**Data listing:**
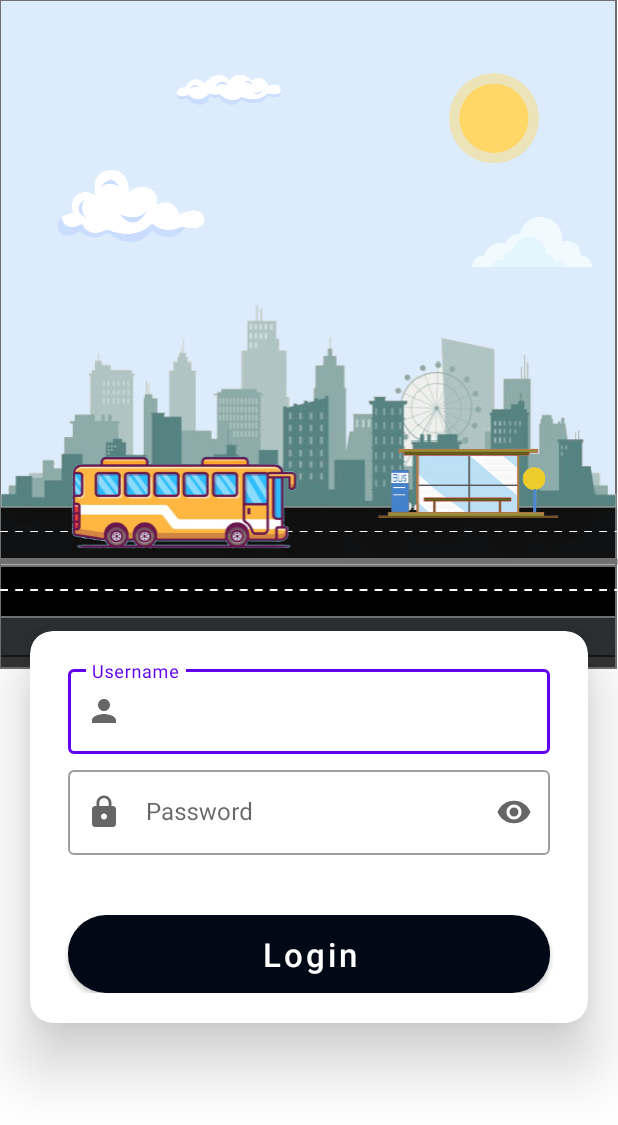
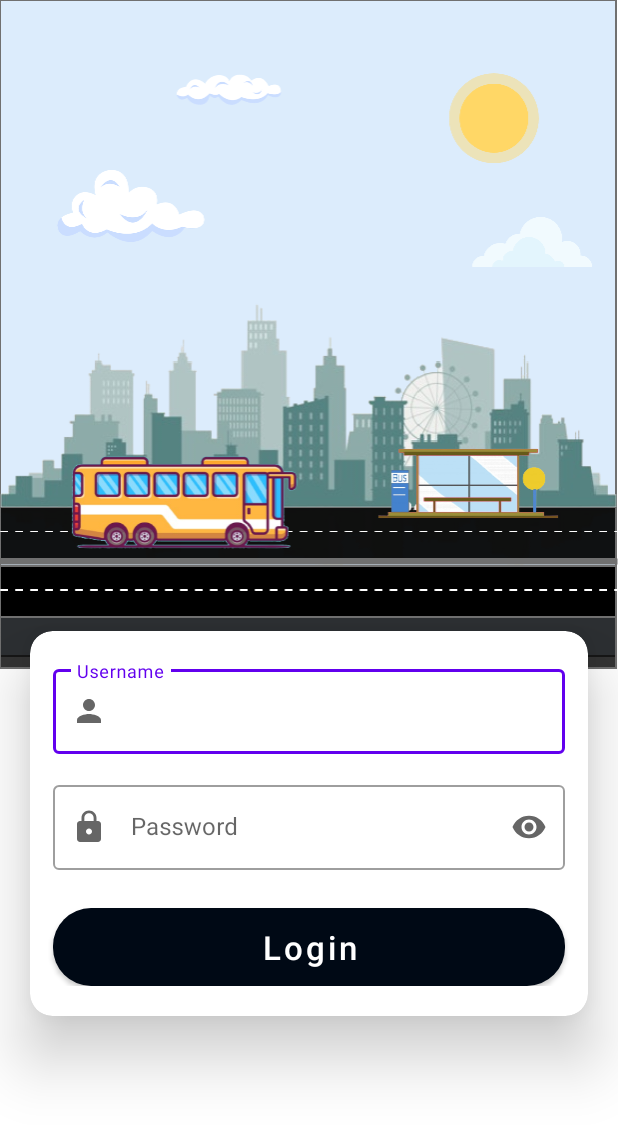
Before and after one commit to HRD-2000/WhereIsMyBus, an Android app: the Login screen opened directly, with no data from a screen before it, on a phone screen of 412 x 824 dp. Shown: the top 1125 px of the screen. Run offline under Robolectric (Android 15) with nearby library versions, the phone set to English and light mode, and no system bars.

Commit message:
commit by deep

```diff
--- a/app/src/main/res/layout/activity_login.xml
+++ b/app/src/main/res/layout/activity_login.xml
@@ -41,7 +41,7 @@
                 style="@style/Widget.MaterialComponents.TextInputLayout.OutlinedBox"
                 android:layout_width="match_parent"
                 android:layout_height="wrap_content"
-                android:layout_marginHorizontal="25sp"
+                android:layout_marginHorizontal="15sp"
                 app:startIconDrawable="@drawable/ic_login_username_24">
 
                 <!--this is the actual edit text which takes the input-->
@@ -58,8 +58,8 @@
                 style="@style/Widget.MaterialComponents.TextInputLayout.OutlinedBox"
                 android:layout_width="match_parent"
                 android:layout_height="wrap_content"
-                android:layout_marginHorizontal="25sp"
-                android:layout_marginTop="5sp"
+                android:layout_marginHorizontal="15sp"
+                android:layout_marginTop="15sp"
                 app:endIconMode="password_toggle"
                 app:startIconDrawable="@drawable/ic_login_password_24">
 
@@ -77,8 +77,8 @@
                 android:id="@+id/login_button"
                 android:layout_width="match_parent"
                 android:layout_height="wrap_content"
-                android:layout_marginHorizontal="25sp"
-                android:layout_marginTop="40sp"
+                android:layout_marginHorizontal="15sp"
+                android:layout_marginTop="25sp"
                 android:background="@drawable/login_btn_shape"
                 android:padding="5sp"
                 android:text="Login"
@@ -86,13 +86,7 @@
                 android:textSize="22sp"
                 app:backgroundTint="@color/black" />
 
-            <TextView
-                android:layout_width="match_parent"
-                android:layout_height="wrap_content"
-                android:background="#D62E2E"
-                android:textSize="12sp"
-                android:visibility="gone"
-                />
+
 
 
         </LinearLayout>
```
...
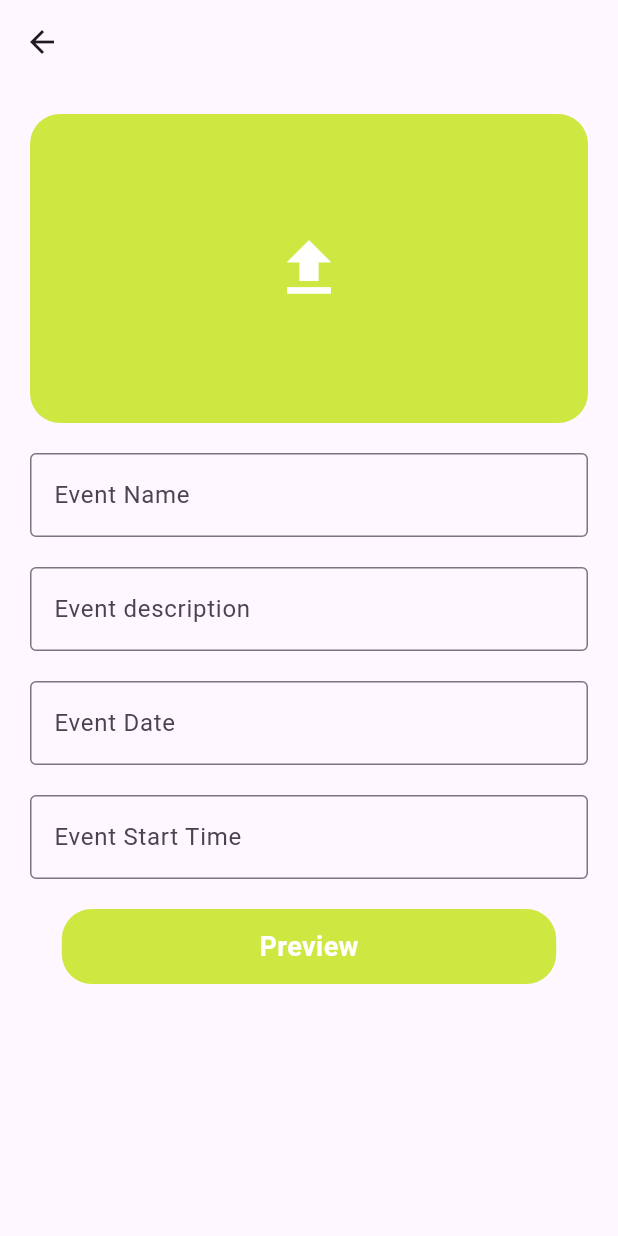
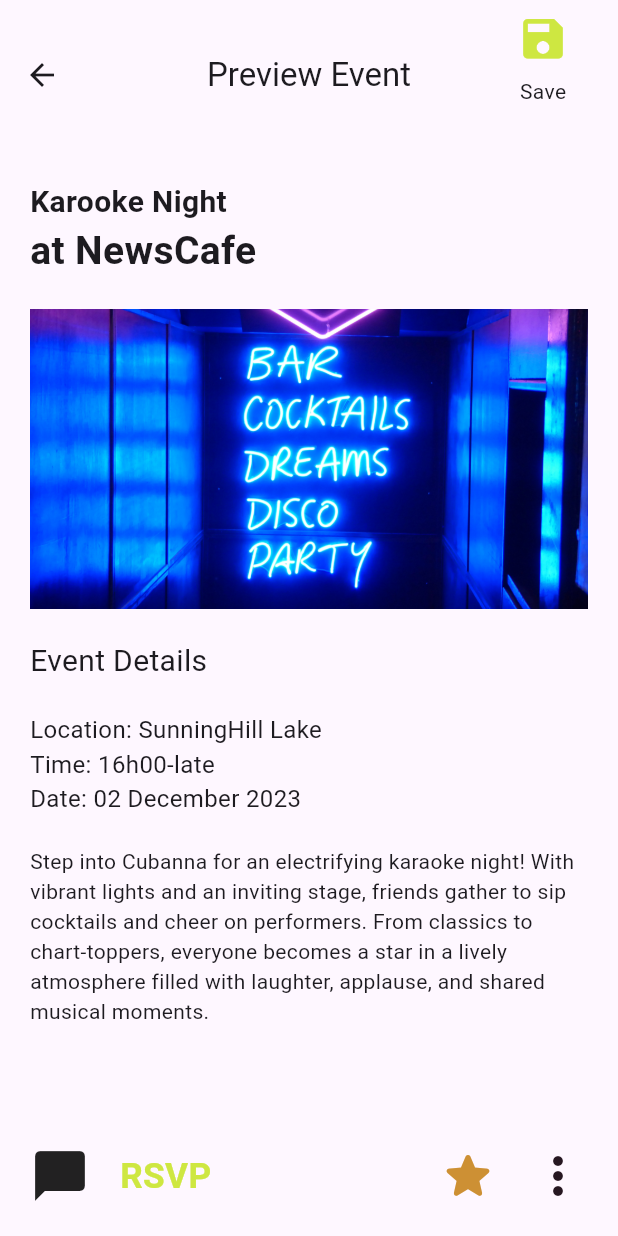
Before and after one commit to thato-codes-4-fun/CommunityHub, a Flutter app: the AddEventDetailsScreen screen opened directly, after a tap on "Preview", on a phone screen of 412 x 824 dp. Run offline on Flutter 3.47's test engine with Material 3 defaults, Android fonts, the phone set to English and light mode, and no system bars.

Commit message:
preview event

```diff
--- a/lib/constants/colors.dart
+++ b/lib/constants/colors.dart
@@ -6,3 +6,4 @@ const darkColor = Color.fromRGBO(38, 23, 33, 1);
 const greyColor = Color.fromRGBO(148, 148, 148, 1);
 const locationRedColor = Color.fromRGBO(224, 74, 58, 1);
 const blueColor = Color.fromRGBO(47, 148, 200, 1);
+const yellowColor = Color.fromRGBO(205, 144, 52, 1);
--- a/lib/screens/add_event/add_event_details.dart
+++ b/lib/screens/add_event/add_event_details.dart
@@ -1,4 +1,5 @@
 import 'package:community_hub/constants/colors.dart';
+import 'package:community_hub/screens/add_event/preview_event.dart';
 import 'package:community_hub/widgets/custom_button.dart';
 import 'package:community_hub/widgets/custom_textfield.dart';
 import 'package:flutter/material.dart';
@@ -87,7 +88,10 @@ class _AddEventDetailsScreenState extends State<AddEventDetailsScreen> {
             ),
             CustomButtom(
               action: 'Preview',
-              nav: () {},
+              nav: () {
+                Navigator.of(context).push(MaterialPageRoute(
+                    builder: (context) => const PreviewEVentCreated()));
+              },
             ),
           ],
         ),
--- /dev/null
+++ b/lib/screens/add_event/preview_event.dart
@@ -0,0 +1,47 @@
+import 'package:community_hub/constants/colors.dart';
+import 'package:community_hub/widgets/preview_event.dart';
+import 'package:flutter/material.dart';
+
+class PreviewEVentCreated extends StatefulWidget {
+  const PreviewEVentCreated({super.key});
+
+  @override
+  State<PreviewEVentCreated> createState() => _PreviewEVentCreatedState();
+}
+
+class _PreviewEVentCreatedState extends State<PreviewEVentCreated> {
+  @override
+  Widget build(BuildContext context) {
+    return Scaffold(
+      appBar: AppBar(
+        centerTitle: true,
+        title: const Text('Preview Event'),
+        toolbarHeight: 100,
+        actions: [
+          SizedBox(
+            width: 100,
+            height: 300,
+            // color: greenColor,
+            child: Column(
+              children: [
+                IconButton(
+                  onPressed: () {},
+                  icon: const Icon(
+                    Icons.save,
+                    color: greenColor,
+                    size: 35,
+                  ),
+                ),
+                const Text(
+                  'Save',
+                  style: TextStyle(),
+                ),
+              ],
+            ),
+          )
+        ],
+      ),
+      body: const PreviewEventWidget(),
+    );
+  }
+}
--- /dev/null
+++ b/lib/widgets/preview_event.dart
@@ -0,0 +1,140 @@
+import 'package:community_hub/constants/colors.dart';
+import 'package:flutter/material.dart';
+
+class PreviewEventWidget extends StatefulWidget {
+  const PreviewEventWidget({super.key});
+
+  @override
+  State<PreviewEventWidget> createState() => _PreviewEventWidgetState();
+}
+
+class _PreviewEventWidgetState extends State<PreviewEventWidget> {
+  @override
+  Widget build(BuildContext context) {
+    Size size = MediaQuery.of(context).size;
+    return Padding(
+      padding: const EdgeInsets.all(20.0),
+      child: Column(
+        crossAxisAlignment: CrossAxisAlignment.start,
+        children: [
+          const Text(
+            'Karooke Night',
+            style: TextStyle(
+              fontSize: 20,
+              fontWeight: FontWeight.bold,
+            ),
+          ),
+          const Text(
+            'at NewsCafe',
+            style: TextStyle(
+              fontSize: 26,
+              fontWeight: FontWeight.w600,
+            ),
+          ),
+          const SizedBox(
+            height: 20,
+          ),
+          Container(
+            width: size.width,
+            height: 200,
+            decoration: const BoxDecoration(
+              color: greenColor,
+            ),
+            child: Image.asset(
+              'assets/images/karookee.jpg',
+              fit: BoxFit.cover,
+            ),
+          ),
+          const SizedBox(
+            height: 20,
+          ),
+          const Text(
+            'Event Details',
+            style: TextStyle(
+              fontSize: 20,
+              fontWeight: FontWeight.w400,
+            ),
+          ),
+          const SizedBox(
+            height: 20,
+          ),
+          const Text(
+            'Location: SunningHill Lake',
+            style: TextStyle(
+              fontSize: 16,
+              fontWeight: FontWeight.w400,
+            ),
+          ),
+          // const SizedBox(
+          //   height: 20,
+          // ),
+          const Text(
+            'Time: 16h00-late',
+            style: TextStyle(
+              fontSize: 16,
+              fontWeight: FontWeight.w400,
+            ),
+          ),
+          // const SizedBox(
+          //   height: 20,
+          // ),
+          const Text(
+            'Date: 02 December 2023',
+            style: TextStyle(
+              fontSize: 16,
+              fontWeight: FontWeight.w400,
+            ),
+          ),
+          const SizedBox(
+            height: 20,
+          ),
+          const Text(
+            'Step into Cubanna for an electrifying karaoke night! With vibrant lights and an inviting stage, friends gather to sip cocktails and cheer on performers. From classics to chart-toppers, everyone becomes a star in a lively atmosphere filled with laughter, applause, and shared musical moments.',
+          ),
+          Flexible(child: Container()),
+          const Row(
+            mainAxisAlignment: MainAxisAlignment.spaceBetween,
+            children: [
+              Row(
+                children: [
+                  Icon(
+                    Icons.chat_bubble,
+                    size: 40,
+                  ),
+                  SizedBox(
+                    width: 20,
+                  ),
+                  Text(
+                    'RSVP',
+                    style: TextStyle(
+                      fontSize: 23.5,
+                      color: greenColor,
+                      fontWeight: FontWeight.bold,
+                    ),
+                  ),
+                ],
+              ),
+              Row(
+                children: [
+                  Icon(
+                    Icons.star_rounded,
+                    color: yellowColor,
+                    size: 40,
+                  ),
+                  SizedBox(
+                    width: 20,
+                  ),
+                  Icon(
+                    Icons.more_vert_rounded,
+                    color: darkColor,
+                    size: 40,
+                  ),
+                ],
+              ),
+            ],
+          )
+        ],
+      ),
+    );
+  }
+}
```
--
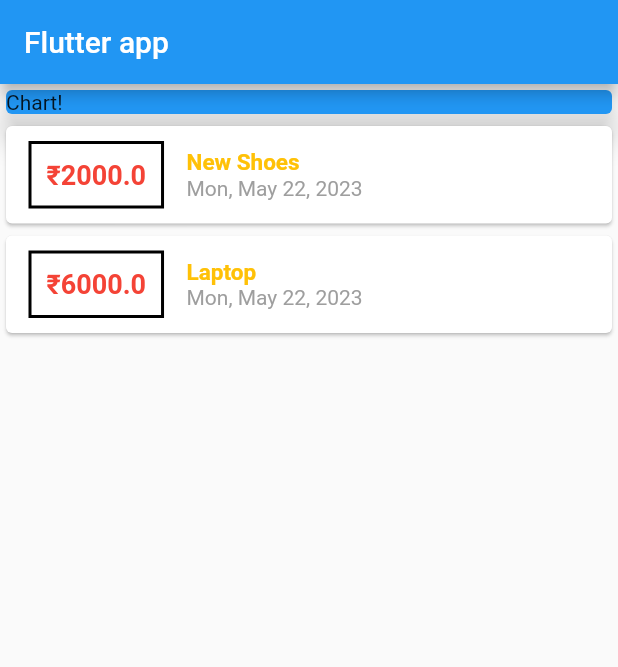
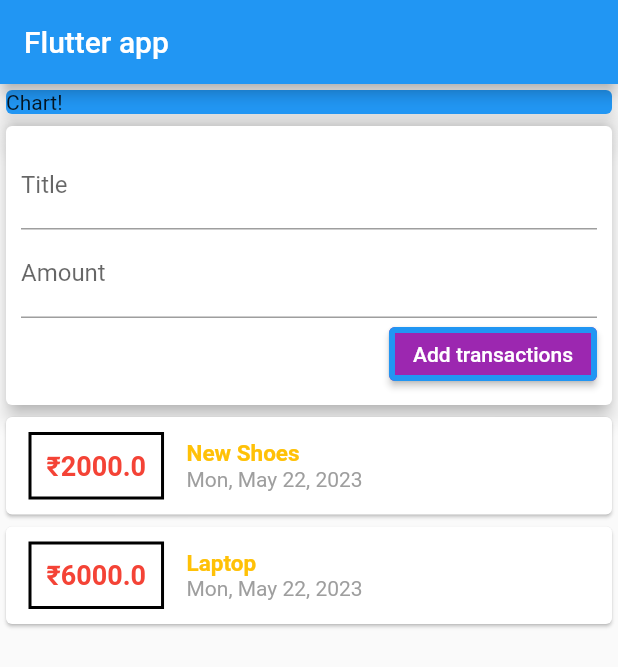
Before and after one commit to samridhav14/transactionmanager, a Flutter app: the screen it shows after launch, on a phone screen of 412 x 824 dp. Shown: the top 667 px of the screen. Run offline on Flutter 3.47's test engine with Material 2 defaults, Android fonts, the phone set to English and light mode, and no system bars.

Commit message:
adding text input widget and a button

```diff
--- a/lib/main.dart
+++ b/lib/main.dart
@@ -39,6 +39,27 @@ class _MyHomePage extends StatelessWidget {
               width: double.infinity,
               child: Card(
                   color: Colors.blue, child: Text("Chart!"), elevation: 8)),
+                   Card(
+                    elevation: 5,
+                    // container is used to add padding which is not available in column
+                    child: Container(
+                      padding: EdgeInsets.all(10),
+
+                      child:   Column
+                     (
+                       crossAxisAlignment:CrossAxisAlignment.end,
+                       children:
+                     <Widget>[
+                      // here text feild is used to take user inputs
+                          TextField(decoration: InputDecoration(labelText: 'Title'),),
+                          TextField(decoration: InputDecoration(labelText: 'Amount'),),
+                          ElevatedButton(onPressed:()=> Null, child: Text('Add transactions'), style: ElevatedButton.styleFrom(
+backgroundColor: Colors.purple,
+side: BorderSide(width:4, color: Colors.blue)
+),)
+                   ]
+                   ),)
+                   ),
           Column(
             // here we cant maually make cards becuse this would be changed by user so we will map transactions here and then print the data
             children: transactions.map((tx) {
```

**Try it:** Go line by line through the data above and report each one that holds the string "Icons".

**Problem solution:**
+                    Icons.save,
+                    Icons.chat_bubble,
+                    Icons.star_rounded,
+                    Icons.more_vert_rounded,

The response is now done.